* [Task requirements]: If a line in the data below contains the word "variants", copy it out.

Items listed in a dataset
+--

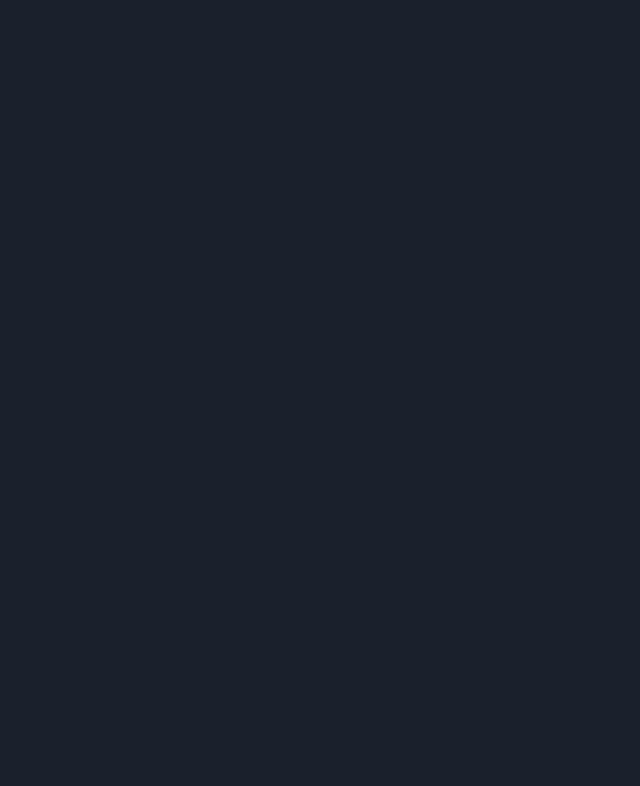
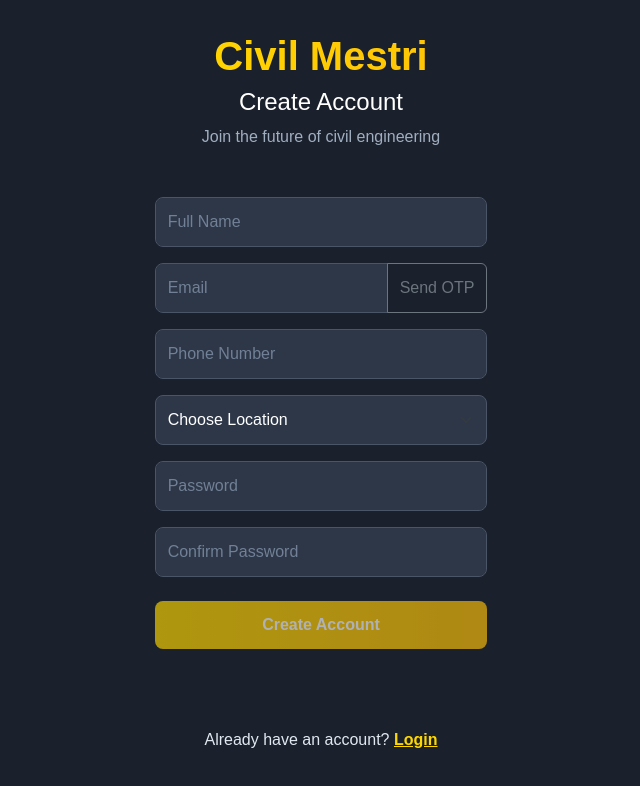
Before and after one commit to Hanumansai72/ApnaMestri, a React (Create React App) app in the folder product/: page /signup in a window 1280 px wide. Shown: the top 786 px of the page, without its empty margins (319-959 px from the left). Built offline with nearby package versions, Linux system fonts and the light colour scheme; no server answers.

Commit message:
first cgoma

```diff
--- a/product/src/Componets/Product/Registratin.jsx
+++ b/product/src/Componets/Product/Registratin.jsx
@@ -1,123 +1,138 @@
-import React, { useState } from 'react';
+import React, { useState, useEffect } from 'react';
 import axios from 'axios';
 import { Link, useNavigate } from 'react-router-dom';
 import { Toast, ToastContainer, Form, Button, InputGroup } from 'react-bootstrap';
 import { motion, AnimatePresence } from 'framer-motion';
 import { GoogleLogin } from '@react-oauth/google';
 import { jwtDecode } from 'jwt-decode';
-import { signupSchema} from './signupschema';
+import { signupSchema } from './signupschema';
 import { useForm } from 'react-hook-form';
-import { yupResolver } from '@hookform/resolvers/yup'
+import { yupResolver } from '@hookform/resolvers/yup';
 
 function Registration() {
-  const [formdata, setformdata] = useState({
-    Full_Name: '',
-    Emailaddress: '',
-    Phone_Number: '',
-    Password: '',
-    Location: '',
-  });
+  const navigate = useNavigate();
+
   const {
     register,
-  handleSubmit: rhfSubmit,
+    handleSubmit,
+    watch,
     formState: { errors },
   } = useForm({
     resolver: yupResolver(signupSchema),
     mode: 'onBlur',
   });
 
-  const [confirmPassword, setConfirmPassword] = useState('');
+  const emailValue = watch('Emailaddress');
+
   const [toast, setToast] = useState({ show: false, message: '', variant: 'success' });
   const [otpSent, setOtpSent] = useState(false);
   const [otpVerified, setOtpVerified] = useState(false);
   const [otp, setOtp] = useState('');
-  const navigate = useNavigate();
 
   const showToast = (message, variant = 'success') => {
     setToast({ show: true, message, variant });
   };
 
-  const handleoninput = (e) => {
-    const { name, value } = e.target;
-    setformdata((prevdata) => ({ ...prevdata, [name]: value }));
-    if (name === 'Emailaddress') {
+  // 🔒 Reset OTP when email changes
+  useEffect(() => {
+    setOtp('');
     setOtpSent(false);
     setOtpVerified(false);
-      setOtp('');
-    }
-  };
+  }, [emailValue]);
 
-  const handleSubmit = async (e) => {
-    e.preventDefault();
+  // ✅ SUBMIT
+  const onSubmit = async (data) => {
     if (!otpVerified) {
       showToast('Please verify your email with OTP first.', 'danger');
       return;
     }
-    if (formdata.Password !== confirmPassword) {
-      showToast('Passwords do not match.', 'danger');
-      return;
-    }
+
     try {
-      await axios.post('https://backend-d6mx.vercel.app/profiledata', formdata);
-      showToast('Account created successfully! Redirecting to login...', 'success');
-      setTimeout(() => navigate('/login'), 2000);
-    } catch (error) {
-      showToast('Failed to create account.', 'danger');
+      await axios.post(
+        'https://backend-d6mx.vercel.app/profiledata',
+        data,
+        { withCredentials: true }
+      );
+
+      showToast('Account created successfully!', 'success');
+      setTimeout(() => navigate('/login'), 1500);
+    } catch (err) {
+      showToast(err.response?.data?.message || 'Signup failed', 'danger');
     }
   };
 
+  // ✅ SEND OTP
   const sendOtp = async () => {
-    if (!formdata.Emailaddress) {
-      showToast('Please enter your email first.', 'warning');
+    if (!emailValue) {
+      showToast('Enter email first', 'warning');
       return;
     }
+
     try {
-      await axios.post('https://backend-d6mx.vercel.app/sendotp', { Email: formdata.Emailaddress });
-      showToast('OTP sent to your email', 'success');
+      await axios.post('https://backend-d6mx.vercel.app/sendotp', {
+        Email: emailValue,
+      });
       setOtpSent(true);
-    } catch (error) {
-      showToast('Failed to send OTP.', 'danger');
+      showToast('OTP sent to email', 'success');
+    } catch {
+      showToast('Failed to send OTP', 'danger');
     }
   };
 
+  // ✅ VERIFY OTP
   const verifyOtp = async () => {
     if (!otp) {
-      showToast('Please enter the OTP', 'warning');
+      showToast('Enter OTP', 'warning');
       return;
     }
+
     try {
-      await axios.post('https://backend-d6mx.vercel.app/verifyotp', { Email: formdata.Emailaddress, otp: otp });
+      await axios.post('https://backend-d6mx.vercel.app/verifyotp', {
+        Email: emailValue,
+        otp,
+      });
       setOtpVerified(true);
-      showToast('OTP verified successfully!', 'success');
-    } catch (error) {
+      showToast('OTP verified', 'success');
+    } catch {
       setOtpVerified(false);
       showToast('Invalid OTP', 'danger');
     }
   };
 
+  // ✅ GOOGLE SIGNUP
   const handleGoogleSignup = async (credentialResponse) => {
     try {
       const decoded = jwtDecode(credentialResponse.credential);
-      const userData = {
+
+      await axios.post('https://backend-d6mx.vercel.app/customer/signup', {
         Full_Name: decoded.name,
         Emailaddress: decoded.email,
-        Password: decoded.sub,
-        Phone_Number: '',
         Location: 'Google',
-      };
+        authProvider: 'google',
+      });
 
-      await axios.post('https://backend-d6mx.vercel.app/profiledata', userData);
-      showToast('Signed up successfully with Google!', 'success');
-      setTimeout(() => navigate('/login'), 2000);
-    } catch (error) {
-      console.error('Google signup failed:', error);
-      showToast('Google sign-up failed. Try again.', 'danger');
+      showToast('Signed up with Google!', 'success');
+      setTimeout(() => navigate('/login'), 1500);
+    } catch {
+      showToast('Google signup failed', 'danger');
     }
   };
 
+  // ---------------- STYLES ----------------
   const styles = `
-    .signup-page { background-color: #1A202C; min-height: 100vh; font-family: sans-serif; display: flex; align-items: center; justify-content: center; }
-    .form-container { max-width: 450px; margin: auto; color: #E2E8F0; }
+    .signup-page {
+      background-color: #1A202C;
+      min-height: 100vh;
+      font-family: sans-serif;
+      display: flex;
+      align-items: center;
+      justify-content: center;
+    }
+    .form-container {
+      max-width: 450px;
+      margin: auto;
+      color: #E2E8F0;
+    }
     .brand-title {
       background: -webkit-linear-gradient(left, #FFD700, #FFC107);
       -webkit-background-clip: text;
@@ -125,31 +140,26 @@ function Registration() {
       font-weight: bold;
       font-size: 2.5rem;
     }
-    .brand-subtitle { color: #A0AEC0; }
-    .form-control-dark, .form-select-dark {
+    .brand-subtitle {
+      color: #A0AEC0;
+    }
+    .form-control-dark,
+    .form-select-dark {
       background-color: #2D3748;
       border: 1px solid #4A5568;
       border-radius: 8px;
       color: #fff;
-      padding: 12px 12px 12px 40px;
+      padding: 12px;
     }
-    .form-control-dark::placeholder, .form-select-dark { color: #718096; }
-    .form-control-dark:focus, .form-select-dark:focus {
+    .form-control-dark::placeholder {
+      color: #718096;
+    }
+    .form-control-dark:focus,
+    .form-select-dark:focus {
       background-color: #2D3748;
       border-color: #FFD700;
       box-shadow: 0 0 0 2px rgba(255, 215, 0, 0.4);
       color: #fff;
-    }
-    .input-group-text-dark {
-      position: absolute;
-      z-index: 10;
-      color: #A0AEC0;
-      background: transparent;
-      border: none;
-      padding-left: 15px;
-      height: 100%;
-      display: flex;
-      align-items: center;
     }
     .create-account-btn {
       background: linear-gradient(to right, #FFD700, #FFC107);
@@ -165,146 +175,138 @@ function Registration() {
       justify-content: center;
       margin-top: 15px;
     }
-    .toast-success { background-color: #FFC107 !important; color: black; }
-    .toast-danger { background-color: #FF4C4C !important; color: white; }
-    .toast-warning { background-color: #FFD700 !important; color: black; }
+    .toast-success {
+      background-color: #FFC107 !important;
+      color: black;
+    }
+    .toast-danger {
+      background-color: #FF4C4C !important;
+      color: white;
+    }
+    .toast-warning {
+      background-color: #FFD700 !important;
+      color: black;
+    }
   `;
 
   const inputVariant = {
     hidden: { opacity: 0, y: 20 },
     visible: { opacity: 1, y: 0 },
-    exit: { opacity: 0, y: -20, transition: { duration: 0.2 } }
+    exit: { opacity: 0, y: -20 },
   };
 
   return (
     <>
       <style>{styles}</style>
+
       <div className="signup-page p-4">
-        <ToastContainer position="top-end" className="p-3" style={{ zIndex: 1050 }}>
+        <ToastContainer position="top-end" className="p-3">
           <Toast
-            className={`toast-${toast.variant}`}
             show={toast.show}
             onClose={() => setToast({ ...toast, show: false })}
             delay={3000}
             autohide
+            className={`toast-${toast.variant}`}
           >
             <Toast.Body>{toast.message}</Toast.Body>
           </Toast>
         </ToastContainer>
 
-        <motion.div
-          className="w-100 form-container"
-          initial={{ opacity: 0, y: -30 }}
-          animate={{ opacity: 1, y: 0 }}
-          transition={{ duration: 0.6 }}
-        >
+        <motion.div className="form-container">
           <div className="text-center mb-5">
             <h1 className="brand-title">Civil Mestri</h1>
             <h4 className="text-white">Create Account</h4>
             <p className="brand-subtitle">Join the future of civil engineering</p>
           </div>
 
-          <Form onSubmit={rhfSubmit(handleSubmit)}>
-
-            {/* Name */}
+          <Form onSubmit={handleSubmit(onSubmit)}>
             <InputGroup className="mb-3">
-              <span className="input-group-text-dark"><i className="bi bi-person"></i></span>
               <Form.Control
-  type="text"
                 placeholder="Full Name"
-  name="Full_Name"
                 {...register('Full_Name')}
-  value={formdata.Full_Name}
-  onChange={handleoninput}
                 className="form-control-dark"
               />
+            </InputGroup>
             <p className="text-danger">{errors.Full_Name?.message}</p>
 
-            </InputGroup>
-
-            {/* Email + OTP */}
             <InputGroup className="mb-3">
-              <span className="input-group-text-dark"><i className="bi bi-envelope"></i></span>
               <Form.Control
-  type="text"
-  placeholder="Emailaddress"
-  name="Emailaddress"
+                placeholder="Email"
                 {...register('Emailaddress')}
-  value={formdata.Full_Name}
-  onChange={handleoninput}
                 className="form-control-dark"
               />
+              {!otpSent && (
+                <Button type="button" variant="outline-secondary" onClick={sendOtp}>
+                  Send OTP
+                </Button>
+              )}
+            </InputGroup>
             <p className="text-danger">{errors.Emailaddress?.message}</p>
-
-              {!otpSent && <Button variant="outline-secondary" onClick={sendOtp}>Send OTP</Button>}
-            </InputGroup>
 
             <AnimatePresence>
               {otpSent && !otpVerified && (
-                <motion.div variants={inputVariant} initial="hidden" animate="visible" exit="exit">
+                <motion.div variants={inputVariant} initial="hidden" animate="visible">
                   <InputGroup className="mb-3">
-                    <span className="input-group-text-dark"><i className="bi bi-shield-check"></i></span>
-                    <Form.Control type="text" placeholder="Enter OTP" value={otp} onChange={(e) => setOtp(e.target.value)} className="form-control-dark" required />
-                    <Button variant="secondary" onClick={verifyOtp}>Verify</Button>
+                    <Form.Control
+                      placeholder="Enter OTP"
+                      value={otp}
+                      onChange={(e) => setOtp(e.target.value)}
+                      className="form-control-dark"
+                    />
+                    <Button type="button" onClick={verifyOtp}>
+                      Verify
+                    </Button>
                   </InputGroup>
                 </motion.div>
               )}
             </AnimatePresence>
 
-            {/* Phone */}
             <InputGroup className="mb-3">
-              <span className="input-group-text-dark"><i className="bi bi-phone"></i></span>
               <Form.Control
-  type="number"
-  placeholder="Phone_Number"
-  name="Phone_Number"
+                placeholder="Phone Number"
                 {...register('Phone_Number')}
-  value={formdata.Full_Name}
-  onChange={handleoninput}
                 className="form-control-dark"
               />
+            </InputGroup>
             <p className="text-danger">{errors.Phone_Number?.message}</p>
 
-            </InputGroup>
-
-            {/* Location */}
-            <InputGroup className="mb-3">
-              <span className="input-group-text-dark"><i className="bi bi-building"></i></span>
-              <Form.Select name="Location" value={formdata.Location} onChange={handleoninput} className="form-select-dark" required>
-                <option value="">Choose your Location</option>
+            <Form.Select {...register('Location')} className="mb-3 form-select-dark">
+              <option value="">Choose Location</option>
               <option value="Hyderabad">Hyderabad</option>
               <option value="Mumbai">Mumbai</option>
             </Form.Select>
-            </InputGroup>
+            <p className="text-danger">{errors.Location?.message}</p>
 
-            {/* Password */}
-            <InputGroup className="mb-3">
-              <span className="input-group-text-dark"><i className="bi bi-lock"></i></span>
-              <Form.Control type="password" placeholder="Password" name="Password" value={formdata.Password} onChange={handleoninput} className="form-control-dark" required />
-            </InputGroup>
+            <Form.Control
+              type="password"
+              placeholder="Password"
+              {...register('Password')}
+              className="mb-3 form-control-dark"
+            />
+            <p className="text-danger">{errors.Password?.message}</p>
 
-            <InputGroup className="mb-4">
-              <span className="input-group-text-dark"><i className="bi bi-lock-fill"></i></span>
-              <Form.Control type="password" placeholder="Confirm Password" value={confirmPassword} onChange={(e) => setConfirmPassword(e.target.value)} className="form-control-dark" required />
-            </InputGroup>
+            <Form.Control
+              type="password"
+              placeholder="Confirm Password"
+              {...register('confirmPassword')}
+              className="mb-4 form-control-dark"
+            />
+            <p className="text-danger">{errors.confirmPassword?.message}</p>
 
             <Button type="submit" className="create-account-btn" disabled={!otpVerified}>
               Create Account
             </Button>
 
-            {/* 🟢 Google Signup */}
             <div className="google-btn-container">
               <GoogleLogin
                 onSuccess={handleGoogleSignup}
                 onError={() => showToast('Google Login Failed', 'danger')}
-                theme="filled_black"
-                text="signup_with"
               />
             </div>
 
-            <p className="text-center mt-4" style={{ color: '#718096' }}>
+            <p className="text-center mt-4">
               Already have an account?{' '}
-              <Link to="/login" style={{ color: '#FFD700', fontWeight: 'bold', textDecoration: 'none' }}>
+              <Link to="/login" style={{ color: '#FFD700', fontWeight: 'bold' }}>
                 Login
               </Link>
             </p>
```
Also changed, not shown: product/src/Componets/Product/AllVendor.jsx (deleted, +0 -79 lines), 1 other file (tests, documents, lock files or other folders). Lines whose indentation alone changed are shown as unchanged.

+--

* [Answer for this exercise]:
-                <motion.div variants={inputVariant} initial="hidden" animate="visible" exit="exit">
+                <motion.div variants={inputVariant} initial="hidden" animate="visible">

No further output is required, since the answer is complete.